“As a professor, he should be trying to learn her name and culture and not try to whitewash her name. My sister graduated high school thinking she can finally be able to use her name,” she wrote. “I love that my parents want to keep my culture alive by keeping our Vietnamese name.”

By Thursday, Hubbard had thought of an alternative. Another student in his 30-person trig class had changed his online name, Hubbard told the New York Times. Why couldn’t Nguyen do the same?

He asked all of the students to rename themselves by their last name and first initial during the Zoom class.

“P. Nguyen,” he said, calling on the freshman.


Later that day, Gilkerson announced that Hubbard, who has taught at Laney for 15 years, had been placed on administrative leave.

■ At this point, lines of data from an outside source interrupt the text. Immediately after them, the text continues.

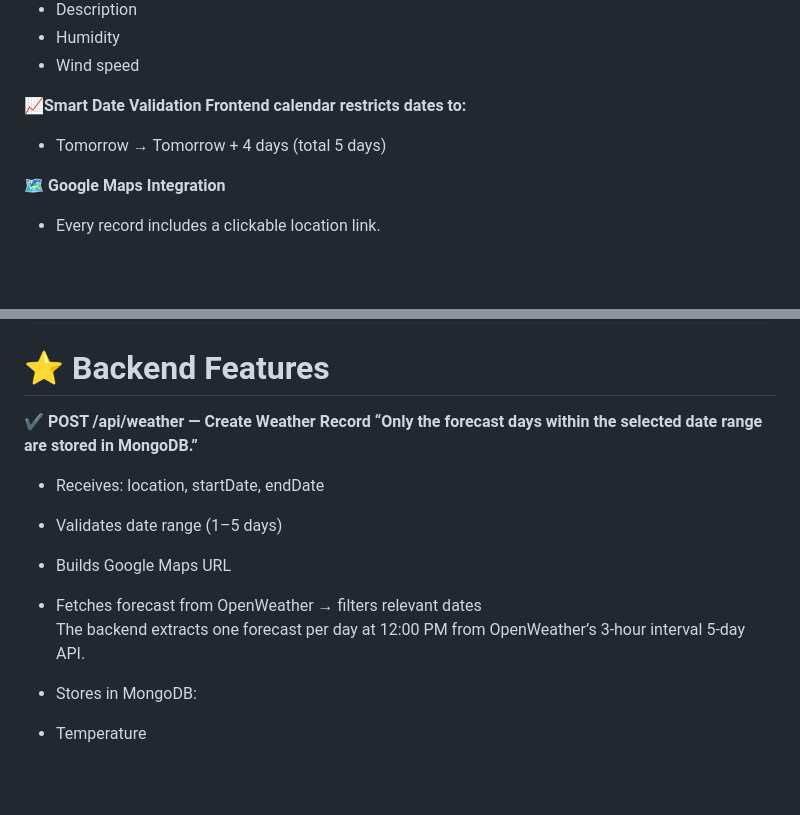
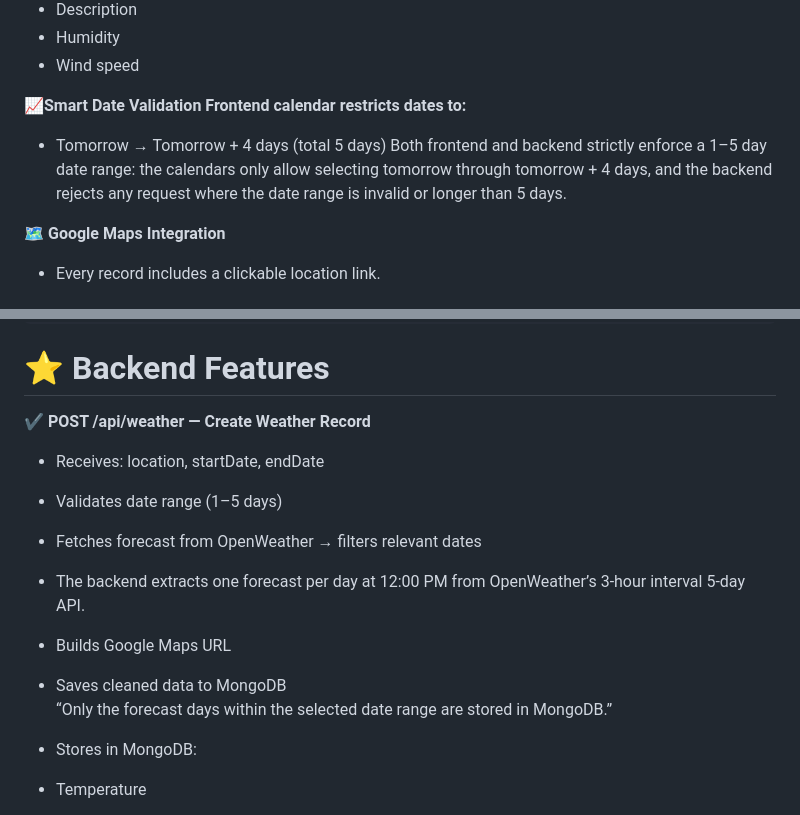
Before and after one commit to Priyanka651/Weather-App-Backend, a Markdown page: README.md, 2 parts joined by grey strips. GitHub-like rendering; blank space fills up the shorter version.

Commit message:
Update README with date validation details
Clarified date validation and backend features in README.

```diff
--- a/README.md
+++ b/README.md
@@ -81,8 +81,10 @@ Users update:
 - Wind speed
 
 <strong>📈Smart Date Validation</strong>
-<b>Frontend calendar restricts dates to:<b>
+<b>Frontend calendar restricts dates to:</b>
 - Tomorrow → Tomorrow + 4 days (total 5 days)
+Both frontend and backend strictly enforce a 1–5 day date range: the calendars only allow selecting tomorrow through tomorrow + 4 days, and the backend rejects any request where the date range is invalid or longer than 5 days.
+
 
 <strong>🗺 Google Maps Integration </strong>
 - Every record includes a clickable location link.
@@ -160,12 +162,14 @@ weather-app/
 # ⭐ Backend Features
 
 <b>✔ POST /api/weather — Create Weather Record<b>
-“Only the forecast days within the selected date range are stored in MongoDB.”
 - Receives: location, startDate, endDate
 - Validates date range (1–5 days)
+- Fetches forecast from OpenWeather → filters relevant dates
+- The backend extracts one forecast per day at 12:00 PM from OpenWeather’s 3-hour interval 5-day API.
 - Builds Google Maps URL
-- Fetches forecast from OpenWeather → filters relevant dates
-The backend extracts one forecast per day at 12:00 PM from OpenWeather’s 3-hour interval 5-day API.
+- Saves cleaned data to MongoDB
+“Only the forecast days within the selected date range are stored in MongoDB.”
+
 
 
 - Stores in MongoDB:
```
Also changed, not shown: other parts of README.md (+1 -2 lines).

“While our mission has been bold and unrelenting, we also recognize that our college and its community is a reflection of broader society and we must actively fight ignorance with education. We do not tolerate racism, discrimination or oppression of any kind,” Gilkerson wrote.

In an email Monday, Hubbard declined to comment.

The Peralta Community College District, a collaboration of community colleges in Oakland, issued a statement Saturday.

“We understand the need to challenge and eliminate racism and white supremacy in all of its insidious forms, including the suppression of native cultures and languages and its demands that people of color conform to norms of ‘whiteness,’” board President Julina Bonilla and Secretary Regina Stanback Stroud wrote.

The college district recently announced it would work to “expand racial literacy” among the faculty, staff and administrators in response to racial injustice and the death of George Floyd.

Stewart Kwoh, the founder of Asian Americans Advancing Justice-L.A., says learning names and the background of names should be part of the education process for professors and students alike.

“Your name is who you are,” he said. If people refuse to call you by that name, “you’re getting a message that your name and yourself are not acceptable. You feel devalued. It’s an insult because your real name is considered off-bounds or considered a curse word.”